**Task requirements:**
Copies of all lines containing the string "weight" are needed from the data below.

**Source material:**
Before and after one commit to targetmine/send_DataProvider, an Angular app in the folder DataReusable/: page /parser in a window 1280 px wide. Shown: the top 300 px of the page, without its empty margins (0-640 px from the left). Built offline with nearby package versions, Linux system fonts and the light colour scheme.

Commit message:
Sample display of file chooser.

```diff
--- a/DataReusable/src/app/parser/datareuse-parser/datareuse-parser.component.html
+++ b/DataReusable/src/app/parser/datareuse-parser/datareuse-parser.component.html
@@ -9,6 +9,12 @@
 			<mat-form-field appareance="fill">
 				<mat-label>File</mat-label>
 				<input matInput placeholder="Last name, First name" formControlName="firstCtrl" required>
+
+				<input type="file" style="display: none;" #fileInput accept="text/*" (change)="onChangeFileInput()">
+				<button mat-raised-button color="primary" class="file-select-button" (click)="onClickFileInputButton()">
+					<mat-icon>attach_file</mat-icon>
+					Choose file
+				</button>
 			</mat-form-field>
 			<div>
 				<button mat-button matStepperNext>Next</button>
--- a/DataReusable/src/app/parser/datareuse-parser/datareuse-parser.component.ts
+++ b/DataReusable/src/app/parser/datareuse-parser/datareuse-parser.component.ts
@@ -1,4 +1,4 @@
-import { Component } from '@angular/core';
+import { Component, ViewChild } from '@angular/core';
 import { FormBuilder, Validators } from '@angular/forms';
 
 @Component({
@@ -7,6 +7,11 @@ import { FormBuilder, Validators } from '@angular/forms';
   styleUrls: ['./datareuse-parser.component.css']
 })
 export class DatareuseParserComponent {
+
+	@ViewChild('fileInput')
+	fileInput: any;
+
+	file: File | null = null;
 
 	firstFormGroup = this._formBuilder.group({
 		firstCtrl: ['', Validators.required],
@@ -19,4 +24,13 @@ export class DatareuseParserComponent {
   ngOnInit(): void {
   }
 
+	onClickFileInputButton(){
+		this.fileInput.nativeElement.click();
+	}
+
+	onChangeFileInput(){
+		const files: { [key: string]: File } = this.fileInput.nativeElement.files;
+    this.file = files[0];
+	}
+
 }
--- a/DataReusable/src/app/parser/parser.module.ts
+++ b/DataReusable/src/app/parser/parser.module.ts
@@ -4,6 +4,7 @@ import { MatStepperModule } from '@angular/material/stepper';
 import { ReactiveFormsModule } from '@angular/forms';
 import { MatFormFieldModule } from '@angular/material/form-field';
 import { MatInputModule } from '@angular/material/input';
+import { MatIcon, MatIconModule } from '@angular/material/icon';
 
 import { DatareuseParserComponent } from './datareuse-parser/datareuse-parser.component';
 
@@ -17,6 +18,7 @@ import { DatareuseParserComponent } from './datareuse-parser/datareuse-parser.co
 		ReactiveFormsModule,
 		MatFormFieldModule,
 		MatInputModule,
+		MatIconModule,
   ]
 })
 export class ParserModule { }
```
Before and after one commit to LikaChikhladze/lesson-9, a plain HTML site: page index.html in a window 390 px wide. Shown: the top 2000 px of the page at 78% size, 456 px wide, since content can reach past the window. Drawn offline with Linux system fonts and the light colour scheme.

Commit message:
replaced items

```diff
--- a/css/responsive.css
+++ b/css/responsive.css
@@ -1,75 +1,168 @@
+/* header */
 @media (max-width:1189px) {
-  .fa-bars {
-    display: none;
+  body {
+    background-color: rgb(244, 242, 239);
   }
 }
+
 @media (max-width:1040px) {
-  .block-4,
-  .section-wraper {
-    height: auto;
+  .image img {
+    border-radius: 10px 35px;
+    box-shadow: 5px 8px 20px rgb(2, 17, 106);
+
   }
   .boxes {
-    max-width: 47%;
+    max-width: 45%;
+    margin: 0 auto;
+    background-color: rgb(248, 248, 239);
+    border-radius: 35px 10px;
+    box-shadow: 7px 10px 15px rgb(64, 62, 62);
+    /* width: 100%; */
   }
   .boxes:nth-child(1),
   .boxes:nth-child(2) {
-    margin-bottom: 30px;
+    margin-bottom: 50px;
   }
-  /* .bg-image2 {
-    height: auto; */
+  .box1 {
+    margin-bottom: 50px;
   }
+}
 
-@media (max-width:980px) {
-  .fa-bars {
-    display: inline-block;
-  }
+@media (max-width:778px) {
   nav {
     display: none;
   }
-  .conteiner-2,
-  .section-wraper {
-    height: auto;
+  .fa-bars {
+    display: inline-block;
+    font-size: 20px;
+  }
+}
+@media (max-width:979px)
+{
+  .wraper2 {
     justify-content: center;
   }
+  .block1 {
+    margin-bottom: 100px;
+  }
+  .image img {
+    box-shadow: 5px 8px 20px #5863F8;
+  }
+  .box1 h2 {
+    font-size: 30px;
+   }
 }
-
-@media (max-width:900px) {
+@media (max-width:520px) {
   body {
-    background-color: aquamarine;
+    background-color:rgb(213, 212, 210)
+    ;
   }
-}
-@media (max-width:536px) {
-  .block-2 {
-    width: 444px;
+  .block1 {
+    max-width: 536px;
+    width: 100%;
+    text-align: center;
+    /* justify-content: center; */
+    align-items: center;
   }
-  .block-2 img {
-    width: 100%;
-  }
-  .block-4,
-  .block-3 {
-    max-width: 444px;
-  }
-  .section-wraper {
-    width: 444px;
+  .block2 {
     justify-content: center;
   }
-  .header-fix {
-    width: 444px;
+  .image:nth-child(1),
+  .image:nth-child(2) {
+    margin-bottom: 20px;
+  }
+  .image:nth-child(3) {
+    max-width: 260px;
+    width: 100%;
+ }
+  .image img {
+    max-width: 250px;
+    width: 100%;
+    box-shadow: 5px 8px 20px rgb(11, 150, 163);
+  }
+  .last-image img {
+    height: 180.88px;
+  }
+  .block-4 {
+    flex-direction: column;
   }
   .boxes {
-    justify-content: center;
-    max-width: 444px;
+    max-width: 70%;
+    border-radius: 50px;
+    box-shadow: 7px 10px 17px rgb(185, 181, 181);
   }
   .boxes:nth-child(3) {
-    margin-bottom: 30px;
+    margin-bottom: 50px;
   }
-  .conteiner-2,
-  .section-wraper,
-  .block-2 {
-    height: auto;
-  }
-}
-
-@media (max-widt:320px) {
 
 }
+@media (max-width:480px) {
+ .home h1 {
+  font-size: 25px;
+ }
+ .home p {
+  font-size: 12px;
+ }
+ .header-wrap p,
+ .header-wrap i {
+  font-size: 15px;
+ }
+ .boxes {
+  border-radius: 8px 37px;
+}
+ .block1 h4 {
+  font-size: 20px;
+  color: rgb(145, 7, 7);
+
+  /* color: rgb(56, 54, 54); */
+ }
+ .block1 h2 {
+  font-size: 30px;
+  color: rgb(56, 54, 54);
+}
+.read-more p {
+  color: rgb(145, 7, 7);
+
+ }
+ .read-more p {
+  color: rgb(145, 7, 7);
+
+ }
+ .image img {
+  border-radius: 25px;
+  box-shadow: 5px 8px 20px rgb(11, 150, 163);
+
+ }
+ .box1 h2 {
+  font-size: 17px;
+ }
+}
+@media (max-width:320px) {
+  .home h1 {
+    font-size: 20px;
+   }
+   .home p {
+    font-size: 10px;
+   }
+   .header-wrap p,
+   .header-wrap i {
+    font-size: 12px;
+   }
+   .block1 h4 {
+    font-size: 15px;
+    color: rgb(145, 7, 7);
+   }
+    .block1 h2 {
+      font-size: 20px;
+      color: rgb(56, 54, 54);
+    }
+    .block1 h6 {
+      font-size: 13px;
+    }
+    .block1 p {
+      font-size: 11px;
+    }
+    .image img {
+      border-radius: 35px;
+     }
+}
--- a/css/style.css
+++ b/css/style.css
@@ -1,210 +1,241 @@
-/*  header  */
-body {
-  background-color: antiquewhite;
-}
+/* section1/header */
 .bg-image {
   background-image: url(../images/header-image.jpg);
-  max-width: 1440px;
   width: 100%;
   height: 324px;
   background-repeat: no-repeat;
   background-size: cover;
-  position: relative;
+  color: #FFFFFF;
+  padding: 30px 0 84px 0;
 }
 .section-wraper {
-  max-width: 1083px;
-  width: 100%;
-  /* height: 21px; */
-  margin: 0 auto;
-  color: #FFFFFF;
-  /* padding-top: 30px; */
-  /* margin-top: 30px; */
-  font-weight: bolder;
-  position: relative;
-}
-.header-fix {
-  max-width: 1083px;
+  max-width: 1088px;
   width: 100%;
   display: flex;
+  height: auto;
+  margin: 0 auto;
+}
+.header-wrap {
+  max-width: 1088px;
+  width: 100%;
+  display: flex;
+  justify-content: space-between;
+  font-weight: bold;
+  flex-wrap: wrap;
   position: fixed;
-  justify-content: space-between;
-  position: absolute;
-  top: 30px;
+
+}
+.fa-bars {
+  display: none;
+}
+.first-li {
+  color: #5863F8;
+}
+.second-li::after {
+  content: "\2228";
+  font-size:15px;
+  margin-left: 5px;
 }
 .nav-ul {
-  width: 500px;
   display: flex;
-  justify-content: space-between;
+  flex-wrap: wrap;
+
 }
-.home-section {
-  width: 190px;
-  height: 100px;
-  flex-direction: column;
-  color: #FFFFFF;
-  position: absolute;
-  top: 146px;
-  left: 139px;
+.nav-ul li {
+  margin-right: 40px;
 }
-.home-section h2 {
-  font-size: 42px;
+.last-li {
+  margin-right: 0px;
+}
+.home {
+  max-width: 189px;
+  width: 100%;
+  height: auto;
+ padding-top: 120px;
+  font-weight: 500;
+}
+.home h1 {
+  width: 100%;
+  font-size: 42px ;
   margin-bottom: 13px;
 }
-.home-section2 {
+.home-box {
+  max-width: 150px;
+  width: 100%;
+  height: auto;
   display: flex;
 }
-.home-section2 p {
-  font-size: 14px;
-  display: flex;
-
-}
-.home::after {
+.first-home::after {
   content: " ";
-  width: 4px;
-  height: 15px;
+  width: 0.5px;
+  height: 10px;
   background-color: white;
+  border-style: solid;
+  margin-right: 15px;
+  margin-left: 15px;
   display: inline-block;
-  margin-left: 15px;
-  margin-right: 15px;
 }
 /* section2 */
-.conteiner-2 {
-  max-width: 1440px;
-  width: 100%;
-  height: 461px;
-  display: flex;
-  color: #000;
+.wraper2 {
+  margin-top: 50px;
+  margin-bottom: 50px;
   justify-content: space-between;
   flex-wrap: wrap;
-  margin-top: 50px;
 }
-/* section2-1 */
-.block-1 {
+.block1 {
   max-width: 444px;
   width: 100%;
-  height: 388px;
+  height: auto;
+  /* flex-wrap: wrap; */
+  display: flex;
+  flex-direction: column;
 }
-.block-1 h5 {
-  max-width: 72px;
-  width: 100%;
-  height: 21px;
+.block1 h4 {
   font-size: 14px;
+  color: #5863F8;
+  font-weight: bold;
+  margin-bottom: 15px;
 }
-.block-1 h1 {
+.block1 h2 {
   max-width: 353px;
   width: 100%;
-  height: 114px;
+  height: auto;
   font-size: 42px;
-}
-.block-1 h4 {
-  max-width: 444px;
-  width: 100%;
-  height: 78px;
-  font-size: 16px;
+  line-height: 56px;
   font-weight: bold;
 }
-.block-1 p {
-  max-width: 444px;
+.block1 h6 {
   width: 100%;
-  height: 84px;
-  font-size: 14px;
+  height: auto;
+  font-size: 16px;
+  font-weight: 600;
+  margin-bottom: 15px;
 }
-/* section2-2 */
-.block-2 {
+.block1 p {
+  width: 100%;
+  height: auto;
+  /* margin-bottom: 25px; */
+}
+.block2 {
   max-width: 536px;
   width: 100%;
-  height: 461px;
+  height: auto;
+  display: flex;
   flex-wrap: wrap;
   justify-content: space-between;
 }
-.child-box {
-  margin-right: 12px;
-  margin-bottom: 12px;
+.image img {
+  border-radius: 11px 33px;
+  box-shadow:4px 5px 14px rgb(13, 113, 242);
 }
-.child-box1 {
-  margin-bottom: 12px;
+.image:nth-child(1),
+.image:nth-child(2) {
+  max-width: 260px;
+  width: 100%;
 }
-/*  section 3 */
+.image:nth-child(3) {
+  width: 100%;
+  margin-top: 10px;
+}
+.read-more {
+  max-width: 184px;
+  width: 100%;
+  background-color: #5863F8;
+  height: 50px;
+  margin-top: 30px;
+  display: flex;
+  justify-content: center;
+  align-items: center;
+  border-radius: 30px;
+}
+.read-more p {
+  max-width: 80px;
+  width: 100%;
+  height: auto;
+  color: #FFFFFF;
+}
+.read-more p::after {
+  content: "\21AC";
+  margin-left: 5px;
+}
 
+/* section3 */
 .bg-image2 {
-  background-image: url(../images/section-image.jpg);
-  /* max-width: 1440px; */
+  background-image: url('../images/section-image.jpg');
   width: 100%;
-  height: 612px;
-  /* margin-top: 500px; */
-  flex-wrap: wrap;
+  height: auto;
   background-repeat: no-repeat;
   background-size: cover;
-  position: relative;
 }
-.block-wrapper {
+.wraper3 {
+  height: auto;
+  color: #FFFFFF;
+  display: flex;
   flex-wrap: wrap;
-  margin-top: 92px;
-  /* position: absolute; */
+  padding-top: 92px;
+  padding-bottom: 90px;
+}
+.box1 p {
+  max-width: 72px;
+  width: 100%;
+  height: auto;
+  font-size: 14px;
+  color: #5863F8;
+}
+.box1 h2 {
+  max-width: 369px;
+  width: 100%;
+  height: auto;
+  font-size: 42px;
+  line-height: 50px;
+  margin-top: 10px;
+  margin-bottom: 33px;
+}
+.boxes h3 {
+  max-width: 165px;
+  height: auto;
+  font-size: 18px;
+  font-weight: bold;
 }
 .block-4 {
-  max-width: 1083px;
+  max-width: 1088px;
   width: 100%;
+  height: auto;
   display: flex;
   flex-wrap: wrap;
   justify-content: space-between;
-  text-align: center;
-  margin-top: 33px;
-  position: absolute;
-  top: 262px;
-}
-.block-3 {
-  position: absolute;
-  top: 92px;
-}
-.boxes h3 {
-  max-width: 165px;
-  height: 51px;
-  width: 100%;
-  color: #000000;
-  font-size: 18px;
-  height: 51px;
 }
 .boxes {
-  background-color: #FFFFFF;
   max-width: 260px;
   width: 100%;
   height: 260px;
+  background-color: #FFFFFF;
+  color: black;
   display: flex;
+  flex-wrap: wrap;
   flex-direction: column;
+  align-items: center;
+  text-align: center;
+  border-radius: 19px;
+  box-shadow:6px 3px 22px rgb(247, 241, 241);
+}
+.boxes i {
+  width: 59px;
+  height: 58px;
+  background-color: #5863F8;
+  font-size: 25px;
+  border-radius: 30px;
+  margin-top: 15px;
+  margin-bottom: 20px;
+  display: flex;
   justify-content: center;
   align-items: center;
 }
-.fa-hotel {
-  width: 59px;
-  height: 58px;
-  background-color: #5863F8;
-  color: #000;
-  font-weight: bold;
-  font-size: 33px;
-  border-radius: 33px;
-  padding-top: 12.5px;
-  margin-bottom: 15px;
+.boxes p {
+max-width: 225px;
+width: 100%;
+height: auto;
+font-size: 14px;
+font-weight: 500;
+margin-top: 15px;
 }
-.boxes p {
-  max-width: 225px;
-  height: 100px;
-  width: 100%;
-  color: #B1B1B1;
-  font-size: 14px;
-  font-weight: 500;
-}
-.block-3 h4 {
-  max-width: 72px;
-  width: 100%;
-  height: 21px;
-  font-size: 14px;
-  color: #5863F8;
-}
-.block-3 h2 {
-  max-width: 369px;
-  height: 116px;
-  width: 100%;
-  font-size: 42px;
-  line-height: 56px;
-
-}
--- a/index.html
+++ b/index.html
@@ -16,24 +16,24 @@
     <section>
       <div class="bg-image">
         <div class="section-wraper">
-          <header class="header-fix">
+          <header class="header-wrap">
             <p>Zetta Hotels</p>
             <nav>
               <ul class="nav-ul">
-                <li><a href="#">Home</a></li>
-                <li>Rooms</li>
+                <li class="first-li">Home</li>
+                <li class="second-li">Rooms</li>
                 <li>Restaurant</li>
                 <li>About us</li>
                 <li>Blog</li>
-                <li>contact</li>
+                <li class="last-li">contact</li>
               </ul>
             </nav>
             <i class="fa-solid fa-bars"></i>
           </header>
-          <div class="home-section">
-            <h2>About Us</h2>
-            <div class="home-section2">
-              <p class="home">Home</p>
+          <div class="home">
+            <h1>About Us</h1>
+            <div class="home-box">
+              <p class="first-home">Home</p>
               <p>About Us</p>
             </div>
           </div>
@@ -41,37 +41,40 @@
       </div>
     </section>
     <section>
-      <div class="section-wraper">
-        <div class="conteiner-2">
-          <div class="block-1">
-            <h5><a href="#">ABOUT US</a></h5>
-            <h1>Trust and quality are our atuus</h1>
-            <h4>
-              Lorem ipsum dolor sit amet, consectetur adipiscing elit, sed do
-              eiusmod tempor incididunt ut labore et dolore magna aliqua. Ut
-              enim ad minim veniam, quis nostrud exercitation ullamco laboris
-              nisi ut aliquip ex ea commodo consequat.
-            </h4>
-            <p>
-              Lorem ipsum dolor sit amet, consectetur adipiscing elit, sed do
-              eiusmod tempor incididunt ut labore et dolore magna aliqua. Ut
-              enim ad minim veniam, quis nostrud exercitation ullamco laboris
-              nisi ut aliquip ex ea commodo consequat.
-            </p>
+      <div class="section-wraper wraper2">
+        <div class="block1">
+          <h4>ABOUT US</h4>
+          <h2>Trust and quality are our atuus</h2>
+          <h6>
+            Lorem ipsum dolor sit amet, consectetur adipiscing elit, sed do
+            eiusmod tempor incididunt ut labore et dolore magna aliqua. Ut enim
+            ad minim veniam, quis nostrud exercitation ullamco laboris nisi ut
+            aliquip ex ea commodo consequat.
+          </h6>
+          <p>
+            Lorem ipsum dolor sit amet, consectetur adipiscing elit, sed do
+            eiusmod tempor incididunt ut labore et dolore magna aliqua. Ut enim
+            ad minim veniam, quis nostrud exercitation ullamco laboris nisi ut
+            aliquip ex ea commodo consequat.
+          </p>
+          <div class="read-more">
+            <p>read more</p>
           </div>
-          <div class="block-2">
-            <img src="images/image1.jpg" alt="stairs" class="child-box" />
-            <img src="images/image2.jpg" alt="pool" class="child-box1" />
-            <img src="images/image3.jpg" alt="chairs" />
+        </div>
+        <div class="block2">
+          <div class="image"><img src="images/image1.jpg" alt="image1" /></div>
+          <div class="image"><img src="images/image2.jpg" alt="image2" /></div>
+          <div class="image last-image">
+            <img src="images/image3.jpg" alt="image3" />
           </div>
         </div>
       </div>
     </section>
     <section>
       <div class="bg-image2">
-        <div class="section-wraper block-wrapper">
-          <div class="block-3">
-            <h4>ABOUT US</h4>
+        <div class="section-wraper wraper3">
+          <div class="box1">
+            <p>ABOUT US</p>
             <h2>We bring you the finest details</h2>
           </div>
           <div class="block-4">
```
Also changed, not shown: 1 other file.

**The answer:**
-  font-weight: bolder;
+  font-weight: bold;
+  font-weight: 500;
+  font-weight: bold;
   font-weight: bold;
+  font-weight: 600;
+  font-weight: bold;
-  font-weight: bold;
+font-weight: 500;
-  font-weight: 500;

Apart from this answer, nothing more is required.